Lore by Alexandra Bracken (e-book available on the Axis 360 app with your library card; YA Fiction): Readers who love complex, mythology-based fantasies, meet your newest obsession. For seven days every seven years, Greek gods must walk the earth as mere mortals during a period they call the Agon. Well, they don’t do so much walk as fight for their lives. After thousands of years, many of the gods haven’t survived, as they’ve been hunted down by the descendants of ancient Greek heroes. Each heroic bloodline is sworn to protect a god, but these hunters are also eager to slay other families’ gods in order to seize the deities’ divine power and immortality. Once an Agon ends, the family reaps the benefits of their deity’s powers, which they can use to build family-owned business empires. For example, a god’s healing powers can help create a pharmaceutical company, the powers of war are a boon to a weapons manufacturer, and so on. Seventeen-year-old Melora “Lore” Perseous is the descendant of Greek hero Perseus, and as the last of her bloodline, she’s gone to great pains to remove herself from the Agon’s brutality. A rival bloodline led by Wrath, a hunter who slayed Ares and inherited his powers to become a god himself, viciously murdered Lore’s family during the last Agon, and though Lore is a highly skilled fighter, she went into hiding to avoid sharing her family’s fate. But when the Agon begins again in New York City, Athena, one of the last remaining gods, comes knocking at Lore’s door. In exchange for Lore’s help to survive the Agon, Athena agrees to slay Wrath, their shared enemy, who’s set on slaughtering the other gods in order to ensure he–and no one else–inherits their powers. Bestselling author Alexandra Bracken, whose Darkest Minds series was adapted into a movie of the same name in 2018, strikes a notably darker tone here than in her previous work. Lore’s world is a violent place, and Bracken doesn’t hold back. Though keeping track of hunter family genealogies as well as the histories of gods both old and new can be cumbersome at times, readers eager for detail-oriented world building will find Lore enthralling. Bracken’s well-drawn characters drive the narrative, keeping it anchored in gritty prose and high-stakes emotions. Lore is a wildly inventive and ambitious blend of reimagined Greek mythology and contemporary urban fantasy.

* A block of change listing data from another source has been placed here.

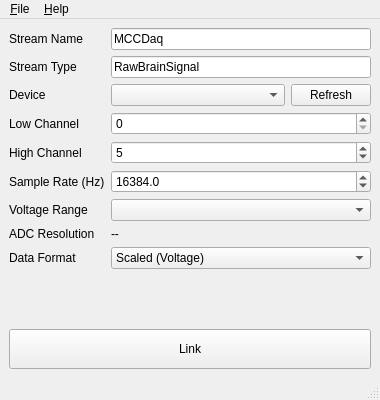
Qt form src/gui/MainWindow.ui (labstreaminglayer/App-MeasurementComputing) before a commit.
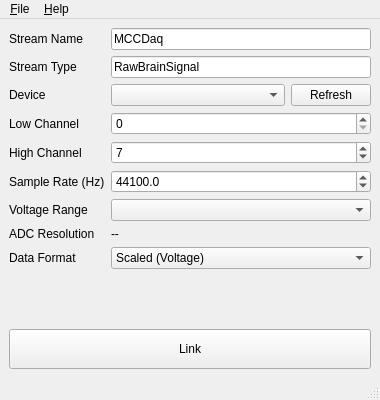
The same form after that commit.

Diff of the .ui file:
```diff
--- a/src/gui/MainWindow.ui
+++ b/src/gui/MainWindow.ui
@@ -113,7 +113,7 @@
          <number>127</number>
         </property>
         <property name="value">
-         <number>5</number>
+         <number>7</number>
         </property>
        </widget>
       </item>
@@ -136,7 +136,7 @@
          <double>500000.000000000000000</double>
         </property>
         <property name="value">
-         <double>16384.000000000000000</double>
+         <double>44100.000000000000000</double>
         </property>
        </widget>
       </item>
```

One of the Good Ones by Maika Moulite and Maritza Moulite (e-book available on the Axis 360 and Libby apps with your library card; YA Fiction): Footage of Black Americans being brutalized and even killed at the hands of police has been part of our media landscape for years. It may be hard to open a book and read about fictional brutality that hews so closely to reality that it feels like salt poured on a wound, but in their second novel, sisters Maika and Maritza Moulite aren’t simply picking at a scab. They are digging deep to help flush out an infection created by generations of injustice. Three timelines tell the story of Kezi, a straight-A teen activist who dies in police custody after she attends a protest. In the present, Kezi’s younger sister, Happi, must deal with the grief that has enveloped her family. Just before Kezi’s death, Shaqueria, a down-on-her-luck actor, hopes for the break that will give her a way out of her circumstances. And in the distant past, Happi and Kezi’s great-grandmother Evelyn bears witness to the horrors of an unust world. When Happi sets out on a road trip across the country to honor Kezi’s memory–a trip they’d planned to take together–the connections between the three timelines emerge. As Happi comes to terms with her loss and learns more about her family’s history, the Moulites introduce hallmarks of American history such as sundown towns and the Negro Motorist Green Book. Barreling through subtlety, the novel goes out of its way to bridge the gap between readers who may be unfamiliar with this history and readers who known it all too well. One of the Good Ones initially appears to share a premise with Angie Thomas’ influential 2017 novel, The Hate U Give. Like Thomas’ protagonist, Starr, Happi is navigating a world where she and her family are unsafe because of the color of their skin. However, once the puzzle pieces of the Moulites’ novel start coming together, it takes a sharp turn toward the unexpected. Stylistic differences as well as an incredible act of violence will shatter any comparisons to Thomas’ novel. Part history lesson and part mystery thrill ride, One of the Good Ones makes a pointed case for the power of sisterhood and the resilience of Black women.
The Awakening of Malcolm X by Ilyasah Shabazz and Tiffany D. Jackson (e-book available on the Axis 360 app with your library card; YA Fiction): Ilyasah Shabazz, Malcolm X’s daughter, teams up with acclaimed YA author Tiffany D. Jackson to tell the story of the time that the American icon spent in prison for charges related to a series of burglaries. The Awakening of Malcolm X opens in a courtroom in 1946, where Malcolm and his friend Shorty are betrayed by Malcolm’s white girlfriend and sentenced to separate prisons. So begins a nightmare from which Malcolm cannot awaken. Amid the inhumane conditions and cruel treatment at the Charlestown State Prison, it isn’t long before Malcolm realizes how far he has strayed from the ideals his family raised him to hold. His family never abandons him, however, and as they visit him in dreams, through letters and in the flesh, they help him pick up the pieces of his life and lay the foundation for his future as a leader. When Malcolm is transferred to a facility that provides opportunities for rehabilitation, he joins its successful debate team and the Nation of Islam. When he is finally released, though his mind is still full of questions, he is armed with the confidence and self-awareness he will need to make a difference for his people. Shabazz and Jackson’s retelling of the experiences that transformed Malcolm at one of the lowest points in his life makes for a powerful read. As he dwells on his upbringing, readers will see significant connections between the foundation Malcolm’s parents laid for him in the Garveyism movement, which advocated for racial separation, Black economic independence and Pan-Africanism, and the self-love Malcolm eventually finds in the Nation of Islam, which is presented as a sort of homecoming. Shabazz and Jackson don’t sugarcoat the ugly side of American society in this moment in history, and mesmerizing scenes in which the personal meets the political infuse the story with the fire and passion for which Malcolm X is so well known. The Awakening of Malcolm X is a welcome invitation to consider the light that Malcolm X shone on society’s injustices and what it continues to reveal today.